Lifeguard regulations in Victoria have been criticised by a coroner who found the drowning of an Indian student at a public swimming pool in Melbourne two years ago was avoidable.
IT student Paul Rayudu, 23, was swimming with his girlfriend, Virajitha Kelangi, at the WaterMarc aquatic centre in Greensborough on a hot day in February 2014 when they got into trouble in deep water.
Other swimmers spotted Ms Kelangi floating face down, and were able to rescue her.
Mr Rayudu was found a short time later at the bottom of the pool but despite CPR he could not be revived and died six days after the incident.

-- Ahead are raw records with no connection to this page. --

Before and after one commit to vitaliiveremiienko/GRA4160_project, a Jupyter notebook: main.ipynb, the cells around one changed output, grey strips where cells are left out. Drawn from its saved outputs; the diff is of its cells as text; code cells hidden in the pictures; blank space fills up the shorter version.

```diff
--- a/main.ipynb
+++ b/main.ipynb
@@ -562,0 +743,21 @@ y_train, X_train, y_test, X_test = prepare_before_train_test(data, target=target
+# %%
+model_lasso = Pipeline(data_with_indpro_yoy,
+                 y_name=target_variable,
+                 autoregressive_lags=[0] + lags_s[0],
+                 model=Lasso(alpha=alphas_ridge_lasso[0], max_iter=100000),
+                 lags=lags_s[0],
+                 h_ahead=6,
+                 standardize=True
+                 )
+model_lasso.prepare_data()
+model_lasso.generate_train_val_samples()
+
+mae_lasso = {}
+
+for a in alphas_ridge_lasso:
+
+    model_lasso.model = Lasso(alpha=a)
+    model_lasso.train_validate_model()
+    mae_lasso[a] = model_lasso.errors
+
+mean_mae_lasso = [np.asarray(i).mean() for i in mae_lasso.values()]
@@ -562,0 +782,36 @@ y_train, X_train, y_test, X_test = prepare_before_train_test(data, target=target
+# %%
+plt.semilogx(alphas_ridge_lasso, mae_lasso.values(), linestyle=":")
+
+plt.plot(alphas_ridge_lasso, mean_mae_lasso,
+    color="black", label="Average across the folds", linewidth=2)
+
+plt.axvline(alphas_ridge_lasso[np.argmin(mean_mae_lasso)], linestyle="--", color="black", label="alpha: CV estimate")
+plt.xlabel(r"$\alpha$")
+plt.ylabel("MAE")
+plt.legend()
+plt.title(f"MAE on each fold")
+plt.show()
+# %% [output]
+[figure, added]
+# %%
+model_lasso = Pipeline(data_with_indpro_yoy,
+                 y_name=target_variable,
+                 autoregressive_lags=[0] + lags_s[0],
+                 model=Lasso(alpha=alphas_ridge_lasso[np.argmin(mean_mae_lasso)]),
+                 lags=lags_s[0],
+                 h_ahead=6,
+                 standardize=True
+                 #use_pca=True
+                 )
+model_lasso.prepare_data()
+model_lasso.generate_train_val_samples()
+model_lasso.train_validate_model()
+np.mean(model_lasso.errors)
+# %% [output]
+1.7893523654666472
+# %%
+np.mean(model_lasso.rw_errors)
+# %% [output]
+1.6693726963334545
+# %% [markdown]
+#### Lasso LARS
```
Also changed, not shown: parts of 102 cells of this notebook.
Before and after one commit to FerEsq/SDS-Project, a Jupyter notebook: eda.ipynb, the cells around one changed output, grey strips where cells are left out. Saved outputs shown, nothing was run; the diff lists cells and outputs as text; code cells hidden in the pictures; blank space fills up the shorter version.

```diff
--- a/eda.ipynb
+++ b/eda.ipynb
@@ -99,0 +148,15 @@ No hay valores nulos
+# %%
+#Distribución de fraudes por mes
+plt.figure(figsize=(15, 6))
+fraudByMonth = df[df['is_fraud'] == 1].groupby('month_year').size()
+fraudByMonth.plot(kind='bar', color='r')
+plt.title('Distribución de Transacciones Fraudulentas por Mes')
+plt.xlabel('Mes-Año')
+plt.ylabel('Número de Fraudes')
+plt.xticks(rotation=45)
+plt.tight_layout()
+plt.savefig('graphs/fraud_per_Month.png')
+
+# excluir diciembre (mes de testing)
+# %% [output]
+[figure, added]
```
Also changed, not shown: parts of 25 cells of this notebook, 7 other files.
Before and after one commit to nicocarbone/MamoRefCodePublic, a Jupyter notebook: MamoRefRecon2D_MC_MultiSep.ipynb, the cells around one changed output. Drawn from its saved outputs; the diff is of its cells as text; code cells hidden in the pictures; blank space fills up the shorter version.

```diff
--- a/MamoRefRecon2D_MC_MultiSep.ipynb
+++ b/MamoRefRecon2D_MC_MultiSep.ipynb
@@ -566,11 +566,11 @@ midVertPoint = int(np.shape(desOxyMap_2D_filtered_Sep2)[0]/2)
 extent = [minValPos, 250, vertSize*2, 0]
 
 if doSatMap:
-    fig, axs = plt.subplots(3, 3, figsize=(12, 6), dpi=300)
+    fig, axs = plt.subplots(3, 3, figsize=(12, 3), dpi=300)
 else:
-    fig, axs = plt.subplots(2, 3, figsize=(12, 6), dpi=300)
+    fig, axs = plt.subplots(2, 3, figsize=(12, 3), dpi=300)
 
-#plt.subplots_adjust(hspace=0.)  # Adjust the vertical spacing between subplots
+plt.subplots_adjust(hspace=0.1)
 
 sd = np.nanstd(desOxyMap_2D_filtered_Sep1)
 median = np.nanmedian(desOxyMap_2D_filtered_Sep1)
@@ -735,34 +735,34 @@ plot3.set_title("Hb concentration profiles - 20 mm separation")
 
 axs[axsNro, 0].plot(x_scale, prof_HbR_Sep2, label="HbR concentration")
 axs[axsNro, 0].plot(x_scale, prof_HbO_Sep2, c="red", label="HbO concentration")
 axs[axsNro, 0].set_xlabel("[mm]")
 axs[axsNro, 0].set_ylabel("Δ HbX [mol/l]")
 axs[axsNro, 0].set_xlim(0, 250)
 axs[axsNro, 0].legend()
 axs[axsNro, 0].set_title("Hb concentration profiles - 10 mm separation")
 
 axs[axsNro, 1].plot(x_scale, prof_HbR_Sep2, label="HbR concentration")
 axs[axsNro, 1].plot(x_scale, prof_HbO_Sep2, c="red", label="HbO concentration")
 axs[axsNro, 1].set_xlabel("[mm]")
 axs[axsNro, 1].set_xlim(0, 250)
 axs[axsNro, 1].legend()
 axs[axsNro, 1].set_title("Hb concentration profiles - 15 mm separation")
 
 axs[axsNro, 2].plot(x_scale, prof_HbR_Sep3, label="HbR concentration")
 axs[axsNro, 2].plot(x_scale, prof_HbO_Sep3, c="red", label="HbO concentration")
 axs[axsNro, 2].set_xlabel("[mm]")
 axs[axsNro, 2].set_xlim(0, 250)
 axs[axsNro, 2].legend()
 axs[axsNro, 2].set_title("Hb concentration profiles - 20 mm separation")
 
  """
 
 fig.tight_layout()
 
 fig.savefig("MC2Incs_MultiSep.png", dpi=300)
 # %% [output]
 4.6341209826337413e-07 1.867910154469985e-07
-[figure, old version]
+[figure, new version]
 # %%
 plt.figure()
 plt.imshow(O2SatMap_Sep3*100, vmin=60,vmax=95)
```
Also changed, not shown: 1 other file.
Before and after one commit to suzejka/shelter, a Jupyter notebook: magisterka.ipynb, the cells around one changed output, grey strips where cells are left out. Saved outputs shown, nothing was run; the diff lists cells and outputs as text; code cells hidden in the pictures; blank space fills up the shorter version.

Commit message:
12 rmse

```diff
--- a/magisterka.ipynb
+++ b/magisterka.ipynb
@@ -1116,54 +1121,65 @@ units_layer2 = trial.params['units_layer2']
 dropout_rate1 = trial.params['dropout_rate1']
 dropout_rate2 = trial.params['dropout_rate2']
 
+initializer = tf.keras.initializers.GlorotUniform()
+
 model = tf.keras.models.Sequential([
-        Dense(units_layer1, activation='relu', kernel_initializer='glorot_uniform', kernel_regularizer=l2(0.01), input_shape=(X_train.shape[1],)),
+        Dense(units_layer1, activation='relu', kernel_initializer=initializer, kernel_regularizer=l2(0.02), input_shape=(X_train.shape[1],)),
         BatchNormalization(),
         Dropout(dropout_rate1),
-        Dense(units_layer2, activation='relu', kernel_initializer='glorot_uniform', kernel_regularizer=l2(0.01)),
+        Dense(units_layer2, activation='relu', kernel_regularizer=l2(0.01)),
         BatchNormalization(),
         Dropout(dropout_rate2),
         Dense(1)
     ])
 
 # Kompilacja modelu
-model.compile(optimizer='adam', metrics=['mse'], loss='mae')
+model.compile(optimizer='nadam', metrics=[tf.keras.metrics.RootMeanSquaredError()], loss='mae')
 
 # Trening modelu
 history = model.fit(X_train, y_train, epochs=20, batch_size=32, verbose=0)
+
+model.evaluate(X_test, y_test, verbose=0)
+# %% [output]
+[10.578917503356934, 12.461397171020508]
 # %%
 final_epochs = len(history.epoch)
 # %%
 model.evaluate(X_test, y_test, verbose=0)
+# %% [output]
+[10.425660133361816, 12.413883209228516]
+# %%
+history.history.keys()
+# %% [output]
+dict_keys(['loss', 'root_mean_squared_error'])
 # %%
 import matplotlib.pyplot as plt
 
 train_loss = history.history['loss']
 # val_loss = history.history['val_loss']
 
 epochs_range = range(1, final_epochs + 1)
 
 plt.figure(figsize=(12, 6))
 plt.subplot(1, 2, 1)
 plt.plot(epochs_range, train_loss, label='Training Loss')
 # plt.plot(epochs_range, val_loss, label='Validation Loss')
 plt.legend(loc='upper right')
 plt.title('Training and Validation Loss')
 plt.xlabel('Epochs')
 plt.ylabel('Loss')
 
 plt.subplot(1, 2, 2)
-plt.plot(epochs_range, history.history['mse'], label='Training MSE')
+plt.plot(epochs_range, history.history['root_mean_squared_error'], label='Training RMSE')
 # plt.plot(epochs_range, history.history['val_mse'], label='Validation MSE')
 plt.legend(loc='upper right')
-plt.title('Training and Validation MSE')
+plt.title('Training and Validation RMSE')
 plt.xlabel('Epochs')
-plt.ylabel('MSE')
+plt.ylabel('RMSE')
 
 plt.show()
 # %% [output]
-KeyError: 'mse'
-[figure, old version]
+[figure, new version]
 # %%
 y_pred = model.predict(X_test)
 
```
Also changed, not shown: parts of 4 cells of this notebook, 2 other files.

Coroner Audrey Jamieson found the pair could not swim and the pool was not adequately supervised.
"I doubt they had a real appreciation of the dangers of getting out of their depth," she said.
But she found they had only visited the aquatic centre to use the waterslide and ventured into the shallow end of the pool, where they found the waterslide was closed.
After lifeguards removed dividing ropes from the crowded pool, the pair found themselves swimming over a steep drop-off.
The inquest found "no clear reason as to why Mr Rayudu got into difficulty in the water.
But the coroner said Mr Rayudu's death was avoidable.
"I am satisfied that there is clear and cogent evidence that Paul Rayudu's death could have been prevented," she said.
The inquest heard there were four lifeguards on duty to supervise about 250 patrons at the WaterMarc pool, but the lifeguards themselves were not being adequately supervised, and they were distracted by other tasks.
One lifeguard supervising 100 'ridiculous' -One of the lifeguards on duty that day gave evidence that the lifeguard-to-patron ratio of one to 100 at public pools was "ridiculously high".
"It's ridiculous to think that one lifeguard can supervise 100 people," the lifeguard testified.
The inquest findings stated a lack of confidence in the ratio being used at Victoria's public pools, and also found there was no certainty about the exact number of patrons at the WaterMarc aquatic centre on the day Mr Rayudu drowned.
The coroner also recommended that State Government authorities work to establish central oversight of swimming pools in Victoria.
"The lack of central oversight and regulation of swimming pools in Victoria is concerning," she said.
The managers of the WaterMarc pool have apologised to Mr Rayudu's family.
To View the Full Report Please Click Here